Leading a staff team is an art. Get it wrong and you have a mutiny on your hands, get it right and you have an office full of happy productive staff! Throughout your working life you will have come across inspirational managers and some that are really bad, to put it mildly. When put into a manager or leadership role it’s important to step back a little and consider how to get the best from your team in order to create a productive environment.
There are a number of management styles and the one you adopt will very much depend on your business sector and your own personality. It is worth getting some training on how to manage staff effectively such as the online supply chain management degree. You will learn valuable skills on how to manage a staff team and communicate effectively with clients and customers.
Here are some of the most recognised management styles, often you may need to be flexible enough to use a combination of styles depending on the situation you are dealing with.
A visionary manager promotes a creative atmosphere within a staff team.

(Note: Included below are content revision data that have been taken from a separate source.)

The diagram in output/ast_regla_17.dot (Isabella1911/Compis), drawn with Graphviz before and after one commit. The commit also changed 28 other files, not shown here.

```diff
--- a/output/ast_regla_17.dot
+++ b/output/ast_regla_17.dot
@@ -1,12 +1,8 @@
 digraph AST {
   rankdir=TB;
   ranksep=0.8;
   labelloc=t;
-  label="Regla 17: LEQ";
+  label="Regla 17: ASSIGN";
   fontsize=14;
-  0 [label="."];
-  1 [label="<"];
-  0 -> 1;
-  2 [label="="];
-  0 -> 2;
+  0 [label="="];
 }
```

The manager conveys a vision to the team along with clear identified goals, the staff team are then allowed to be creative in reaching the goal. This style of leadership encourages innovation and it also places a sense of ownership to the team, encouraging commitment and determination. The manager will check at regular intervals to ensure the team remains on track with regards to the vision, but will not tell a team how to achieve it.
If a staff team is experienced and skilled this is a perfect management style that will really draw the best from the staff. If your team is new and inexperienced the total “hands off” approach may cause certain team members to fail and cause a certain amount of stress. There is also the risk of staff becoming complacent and do as little as possible to reach the goal.
A democratic manager recognises that every team member has a particular skill and will build on the fact to enable the team to reach a goal. Reward and praise for work well done is used regularly and the team is normally committed, productive and motivated. Decisions are reached by meeting with the whole team and every voice is heard. This tactic is excellent for progressing a business forward, as ideas are welcomed and built upon.
Every person working under the direction of a democratic manager feels valued and morale is normally high. There are downsides though and these include the amount of work placed on the managers shoulders, in being “hands on” throughout the process. Progress can also be quite slow as it takes time to get everyone together in order to hear everyone’s views.
Often branded as the least effective management style, the autocratic manager will be directive in the extreme, not allowing the team to deviate or have input on the tasks given to them. Morale can be quite low and praise is not a regular feature. This style of management has it’s uses if there is a strict deadline to adhere to.
It’s excellent practice to discover what style of manager you are naturally drawn towards and then develop skills to broaden your skills on staff management.